California’s San Jose region is a major hub for technology companies like Apple and thus, is one of the wealthiest in California. The residents primarily rely on personal vehicles for traveling. Therefore, a non-road based transport system could help in fixing the traffic issues.
Why “head tax” was axed?
On Tuesday, Cupertino’s City Council voted against the “head tax,” which would have affected Apple if approved. The Council also reportedly decided to wait until 2020 on the head tax, and in the meantime, would work with Apple to come up with a solution.
The head tax would charge a per-employee cost from a company with more than 99 people. Apple would have been badly affected if such a tax was introduced as the company has about 25,000 employees in Cupertino, thus, raising its tax bill from $17,000 presently to $9.4 million, claims a report from the council.
As was expected, Apple resisted such a tax structure. Earlier this week, the company publicly opposed the proposed tax, saying it has already spent over $70 million on public issues including transportation. But Apple’s resistance is possibly not the only reason the city council turned the proposal down, the Hyperloop could be another reason.
According to Silicon Valley Business Journal, Paul, during the city council meeting, said that they need more time to come up with the transportation plans, which may include a partnership with Apple. The iPhone maker could help in financing an expensive project like the Hyperloop.
A Hyperloop transport system partly backed by Apple could prove a win-win for all. The city would get a futuristic transportation system and a solution to their traffic woes at a reduced cost, and for Apple, it would earn it a good name and could relieve it of any future head tax-like financial burden.
Even Apple’s director of state and local government affairs, Michael Foulkes, recently suggested that the city should work with Apple’s transportation experts to come up with long-term and creative solutions rather than measures like the head tax.
Hyperloop – no surety yet

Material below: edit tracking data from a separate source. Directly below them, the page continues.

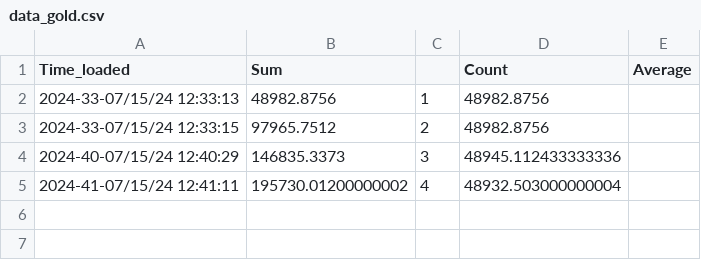
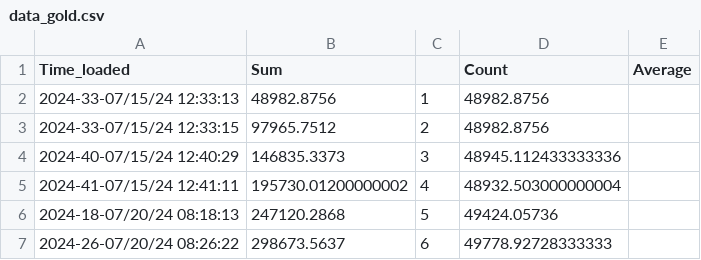
Before and after one commit to Data-Enginering-RoadMap/git_test, a CSV file: api_project/Storage/Gold/data_gold.csv, drawn as a sheet; the diff names each change by its address in the sheet, - before the commit and + after, or states it on an @@ line.

```diff
--- a/api_project/Storage/Gold/data_gold.csv
+++ b/api_project/Storage/Gold/data_gold.csv
+row 6: 2024-18-07/20/24 08:18:13 | 247120.2868 | 5 | 49424.05736
+row 7: 2024-26-07/20/24 08:26:22 | 298673.5637 | 6 | 49778.92728333333
```
Also changed, not shown: 12 other files.
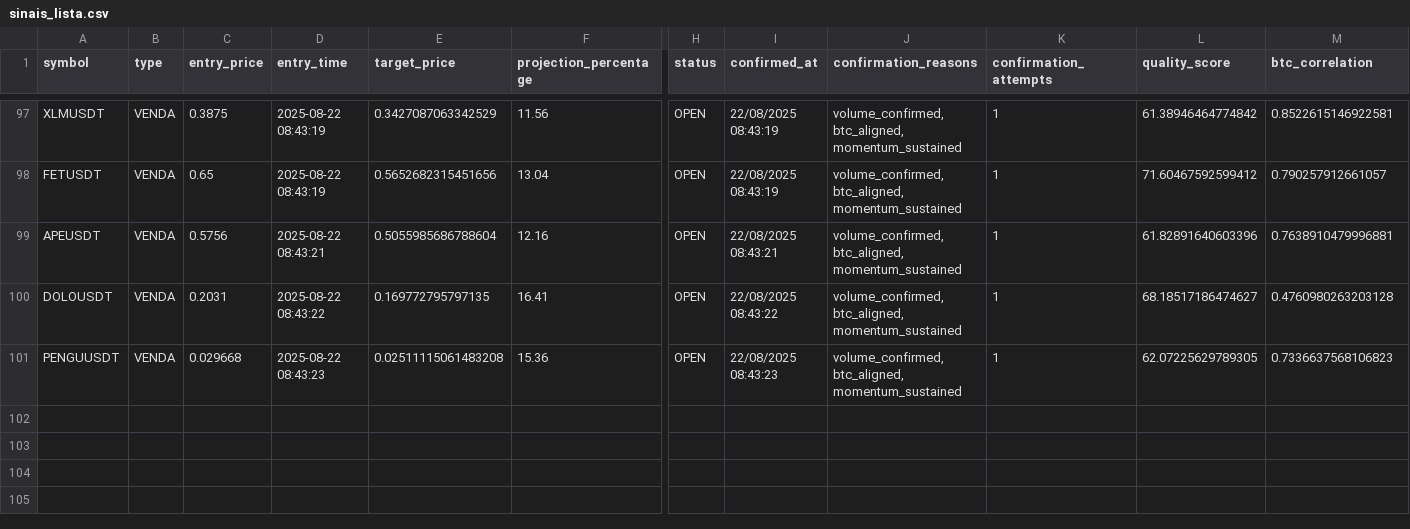
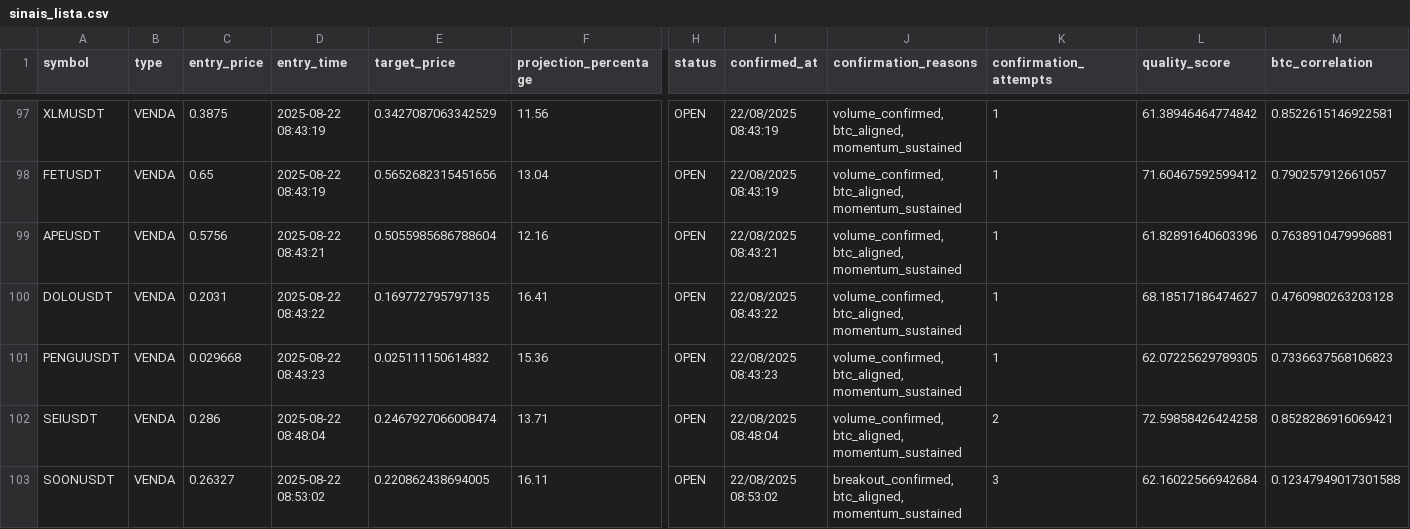
Before and after one commit to Jhon-Oliver2025/1C3.0, a CSV file: back/sinais_lista.csv, drawn as a sheet; only a part is shown, gaps mark what is left out; rows hold the shown columns only; the diff names each change by its address in the sheet, - before the commit and + after, or states it on an @@ line.

```diff
--- a/back/sinais_lista.csv
+++ b/back/sinais_lista.csv
-E101 (target_price): 0.02511115061483208
+E101 (target_price): 0.025111150614832
+row 102: SEIUSDT | VENDA | 0.286 | 2025-08-22 08:48:04 | 0.2467927066008474 | 13.71 | OPEN | 22/08/2025 08:48:04 | volume_confirmed, btc_aligned, momentum_sustained | 2 | 72.59858426424258 | 0.8528286916069421
+row 103: SOONUSDT | VENDA | 0.26327 | 2025-08-22 08:53:02 | 0.220862438694005 | 16.11 | OPEN | 22/08/2025 08:53:02 | breakout_confirmed, btc_aligned, momentum_sustained | 3 | 62.16022566942684 | 0.12347949017301588
```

Hyperloop is the brainchild of Elon Musk as a means of transporting people in sealed vacuum tubes at over 600 mph. So far, the fastest speed registered is of 240 mph from Virgin Hyperloop One. In comparison, current passenger trains like China’s Shanghai Maglev can go 267 mph and the Fuxing Hao non-maglev train can run at 249 mph.
Recently, a team of German engineering students at the Technical University of Munich made a self-propelled pod – called WARR Hyperloop – which won the SpaceX 2018 hyperloop pod competition by setting a new record with a top speed of 284 miles per hour in a test pod.
In August 2013, Musk open-sourced his idea of a near-supersonic train-in-a-tube concept. Since then, several companies have come to develop such a transport system. Virgin Hyperloop One and Hyperloop Transportation Technologies (HTT) are the two major companies currently working on providing Hyperloop transport solutions globally. HTT is working on developing a test track in France. Musk has also founded The Boring Company to help develop an underground Hyperloop system.
As of now, it is not clear how much a true Hyperloop line would cost. Also, there is no timeline of when the project would be fully operational. So, until then, Cupertino will have to find an alternative solution to their traffic woes.